It finally arrived (called “Bitter Lake”) on the iPlayer in January and I watched it as soon as I had a couple of hours to really absorb the film. It starts with Franklin Delano Roosevelt’s meeting with King Abdulaziz of Saudi Arabia, on an American warship in 1945. The U.S. needed oil to run it’s growing industrial complexes and fuel it’s new-found military might. Abdulaziz agreed to produce the oil, but his condition was that the U.S. not interfere in the Saudi faith. That faith is Wah’habbism, a very conservative branch of Islam. F.D.R. also agreed to a massive dam project in Afghanistan, that would help work to ‘modernise’ that country and create a Western-style democracy in the Middle East.

The film then presents a dizzying lesson in Afghan history since 1945, using archival footage, interspersed with unedited BBC news footage shot after the 2001 invasion by U.S. and UK forces. The West, seeking to create a Middle East idyll in Afghanistan, runs afoul of the Saudis after the U.S. overtly supports Israel in the 1950s. The democratic Afghanistan does well in the the 1960s, but then Western student visitors bring leftist ideas with them in the early 1970s. A few years later, after the 1973/1974 oil crisis, which gave the Saudis even more leverage in world affairs, due to ‘petrodollars’ flowing into their coffers – Communism (with a capital ‘C’) started to flourish in Afghanistan. This didn’t sit too well with the Saudis.

Russian citizens, encouraged by this development, started to move into the country. There was a backlash, however, and soon things started to get ugly. The Soviet army invaded Afghanistan in 1979 to back the failing Communist regime. Groups of disparate tribal fighters (with Wah’habbists among their ranks) rebelled against the Soviets. The U.S., seizing an opportunity to fight a proxy war, trained and armed (via the C.I.A.) these groups, who came to be known as the ‘mujahedeen’. The roots of what then morphed into the the Taliban were formed in the mujahedeen.

Some of the uncut footage is extraordinary, unsettling and shocking, sometimes all at once. Footage of then-President Karzai’s motorcade wends it’s way through Kabul. Three men sidle up to Karzai’s SUV to greet him – suddenly automatic gunfire rings out and seconds later, the men are laying heaped in the street. U.S. soldiers are shown boasting about being ‘born killers’ and ‘off command’ kills (presumably that means civilians or people the soldiers themselves suspected being Taliban combatants, but weren’t confirmed as such). In one really lovely bit, a British soldier holds a small bird that has landed on his rifle, while a Middle Eastern pop song plays as a soundtrack.

The British presence in Afghanistan, particularly Helmand Province, after 2001 is shown to be largely an exercise in futility, as the soldiers couldn’t tell who were the ‘real Taliban’. Curtis argues that many of the locals were fed up with Karzai’s corrupt police forces and saw the British as backing the police.
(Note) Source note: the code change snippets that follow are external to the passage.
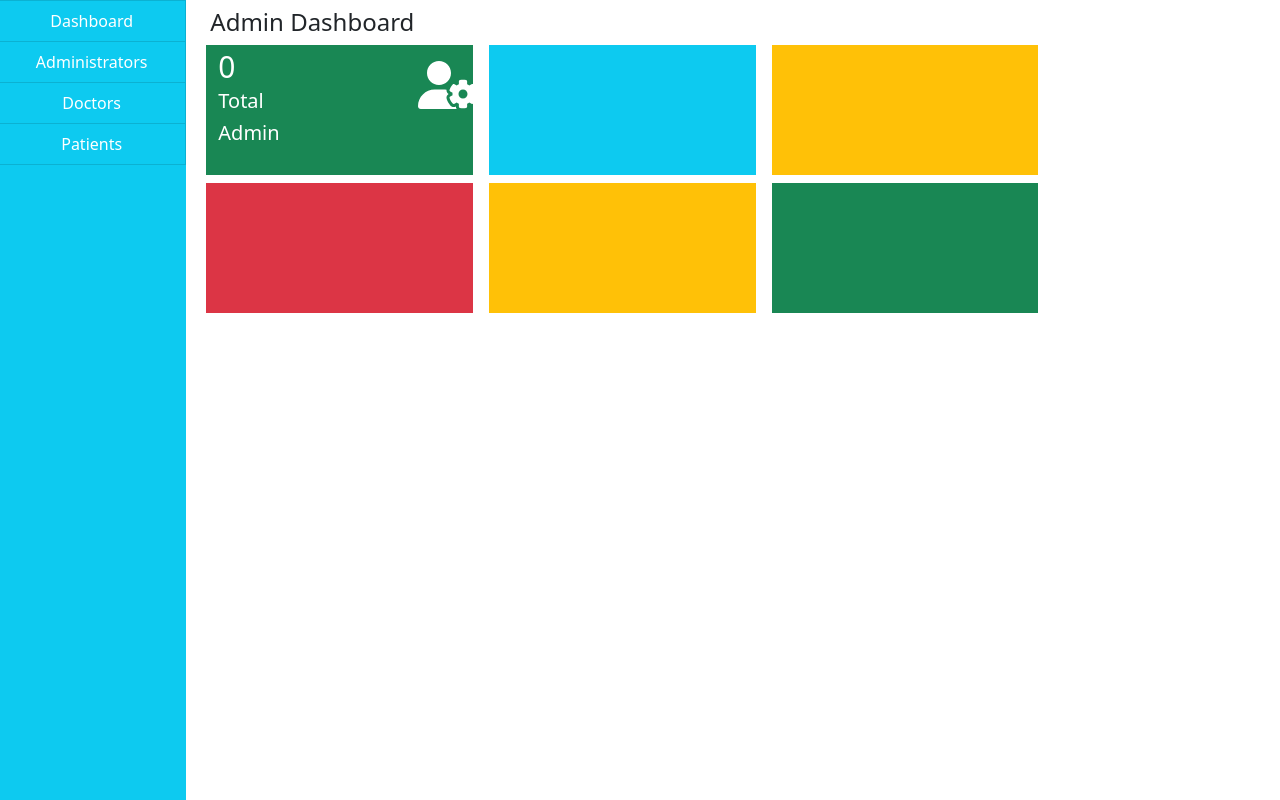
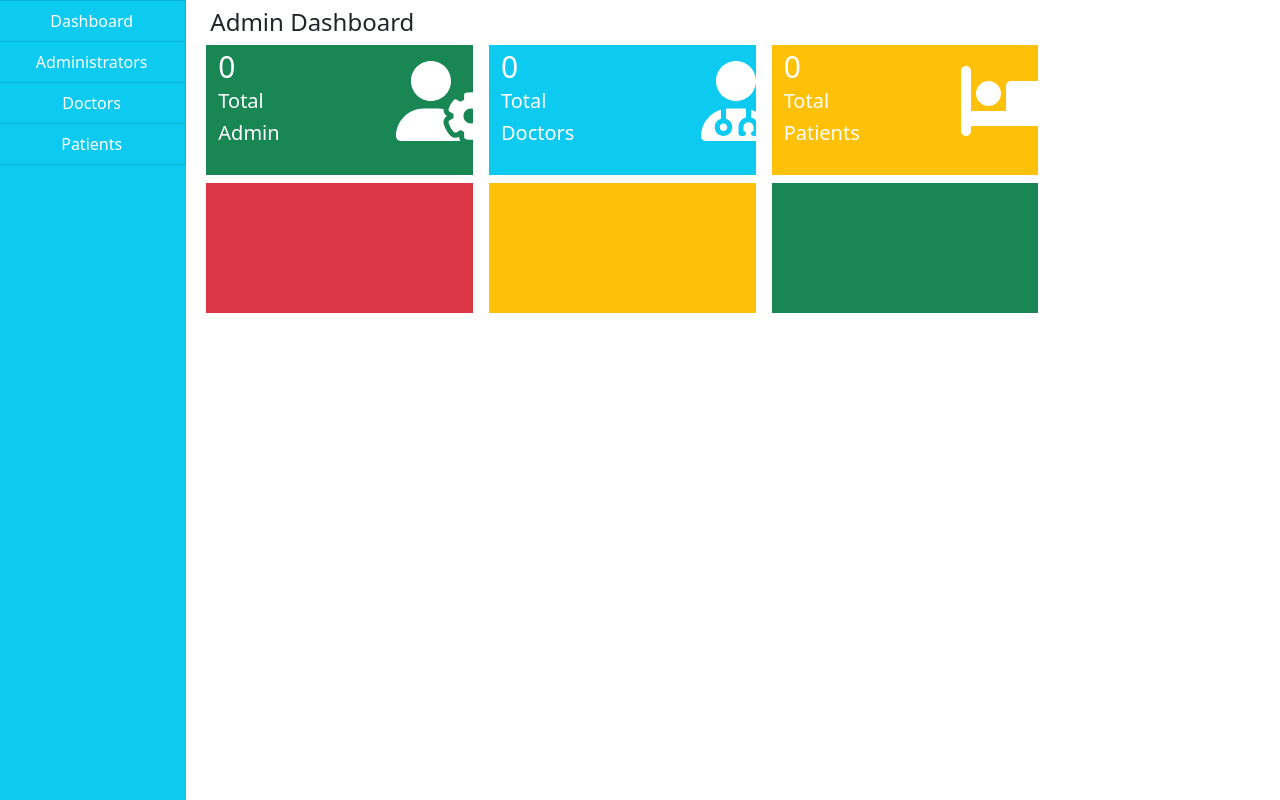
Before and after one commit to Pingkon/HMS-PHP, a PHP site: page /admin/index.php in a window 1280 px wide. Shown: the part 56-856 px from the top of the page. Run offline with PHP 8.4, Linux system fonts and the light colour scheme; some libraries are stand-ins or nearby versions.

Commit message:
admin dashboard updates

```diff
--- a/admin/index.php
+++ b/admin/index.php
@@ -35,24 +35,46 @@ session_start();
                         <div class="col-md-3 bg-success mx-2" style="height: 130px;">
                             <div class="col-md-12">
                                 <div class="row">
-                                    <div class="col-md-9">
+                                    <div class="col-md-8">
                                         <h5 class="my-1 text-white" style="font-size: 30px;">0</h5>
                                         <h5 class="text-white">Total</h5>
                                         <h5 class="text-white">Admin</h5>
                                     </div>
-                                    <div class="col-md-3">
-                                    <i class="fa-solid fa-user-gear fa-3x my-3" style="color: white;"></i>
+                                    <div class="col-md-4">
+                                    <i class="fa-solid fa-user-gear fa-5x my-3" style="color: white;"></i>
                                     </div>
                                 </div>
                             </div>
                         </div>
 
                         <div class="col-md-3 bg-info mx-2" style="height: 130px;">
-
+                            <div class="col-md-12">
+                                <div class="row">
+                                    <div class="col-md-9">
+                                            <h5 class="my-1 text-white" style="font-size: 30px;">0</h5>
+                                            <h5 class="text-white">Total</h5>
+                                            <h5 class="text-white">Doctors</h5>
+                                    </div>
+                                    <div class="col-md-3">
+                                        <i class="fa-solid fa-user-doctor fa-5x my-3" style="color: white;"></i>
+                                    </div>
+                                </div>
+                            </div>
                         </div>
 
                         <div class="col-md-3 bg-warning mx-2" style="height: 130px;">
-
+                            <div class="col-md-12">
+                                <div class="row">
+                                    <div class="col-md-8">
+                                            <h5 class="my-1 text-white" style="font-size: 30px;">0</h5>
+                                            <h5 class="text-white">Total</h5>
+                                            <h5 class="text-white">Patients</h5>
+                                    </div>
+                                    <div class="col-md-4">
+                                        <i class="fa-solid fa-bed fa-5x my-3" style="color: white;"></i>
+                                    </div>
+                                </div>
+                            </div>
                         </div>
 
                         <div class="col-md-3 bg-danger mx-2 my-2" style="height: 130px;">
```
The locals decided to attack the British, which emboldened the Taliban to return from Pakistan – so essentially, the British were fighting on two fronts at once.

Things changed yet again after the 2008 financial crash, when the ‘bankers and techno-crats’, trusted by the leaders in The West to work out the complexities of the markets, failed to do so. Money was flooded into the U.S., UK and Afghanistan economies in an effort to prop up the system. A lot of the money injected into the Afghan economy was siphoned out to Dubai, further frustrating the Afghan people.

In the end, Curtis argues, despite many different leaders trying to imprint their version of Islam on radical groups, Wah’habbism was still the driving force behind even the newest group of fighters, ISIL (the Islamic State of Syria and Levant), or ISIS. The original strain of Islam that the king of Saudi Arabia tried to wipe out in the 1940s is alive and very much kicking. Curtis also states that The West had to confront the notion that all of its efforts to transform Afghanistan amounted to nothing, but like the lake on the planet in the 1972 film “Solaris”, Afghanistan has left an effect on the Western psyche.

You can watch “Dear Zachary” online here

You can watch “Bitter Lake” here (UK only) and here (rest of the world)